**Problem to solve**
Could you print every record exactly as it stands?

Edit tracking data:
══════

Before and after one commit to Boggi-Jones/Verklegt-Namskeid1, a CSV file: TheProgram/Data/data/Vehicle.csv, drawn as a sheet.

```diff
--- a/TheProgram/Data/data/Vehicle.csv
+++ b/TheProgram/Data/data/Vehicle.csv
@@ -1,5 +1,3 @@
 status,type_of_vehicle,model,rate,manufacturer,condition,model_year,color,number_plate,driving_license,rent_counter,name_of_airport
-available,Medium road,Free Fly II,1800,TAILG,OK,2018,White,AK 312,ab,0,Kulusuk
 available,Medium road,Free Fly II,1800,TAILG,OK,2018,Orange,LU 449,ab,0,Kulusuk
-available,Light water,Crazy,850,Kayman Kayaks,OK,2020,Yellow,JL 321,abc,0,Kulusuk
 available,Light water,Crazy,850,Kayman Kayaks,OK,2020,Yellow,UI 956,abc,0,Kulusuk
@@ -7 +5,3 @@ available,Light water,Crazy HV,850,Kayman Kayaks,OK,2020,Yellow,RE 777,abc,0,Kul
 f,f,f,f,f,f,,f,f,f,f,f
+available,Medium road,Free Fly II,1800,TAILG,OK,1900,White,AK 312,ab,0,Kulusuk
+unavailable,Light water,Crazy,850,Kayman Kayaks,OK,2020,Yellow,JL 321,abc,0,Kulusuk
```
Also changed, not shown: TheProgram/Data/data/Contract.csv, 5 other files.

══════

**Task answer**
Before and after one commit to Boggi-Jones/Verklegt-Namskeid1, a CSV file: TheProgram/Data/data/Vehicle.csv, drawn as a sheet.

```diff
--- a/TheProgram/Data/data/Vehicle.csv
+++ b/TheProgram/Data/data/Vehicle.csv
@@ -1,5 +1,3 @@
 status,type_of_vehicle,model,rate,manufacturer,condition,model_year,color,number_plate,driving_license,rent_counter,name_of_airport
-available,Medium road,Free Fly II,1800,TAILG,OK,2018,White,AK 312,ab,0,Kulusuk
 available,Medium road,Free Fly II,1800,TAILG,OK,2018,Orange,LU 449,ab,0,Kulusuk
-available,Light water,Crazy,850,Kayman Kayaks,OK,2020,Yellow,JL 321,abc,0,Kulusuk
 available,Light water,Crazy,850,Kayman Kayaks,OK,2020,Yellow,UI 956,abc,0,Kulusuk
@@ -7 +5,3 @@ available,Light water,Crazy HV,850,Kayman Kayaks,OK,2020,Yellow,RE 777,abc,0,Kul
 f,f,f,f,f,f,,f,f,f,f,f
+available,Medium road,Free Fly II,1800,TAILG,OK,1900,White,AK 312,ab,0,Kulusuk
+unavailable,Light water,Crazy,850,Kayman Kayaks,OK,2020,Yellow,JL 321,abc,0,Kulusuk
```
Also changed, not shown: TheProgram/Data/data/Contract.csv, 5 other files.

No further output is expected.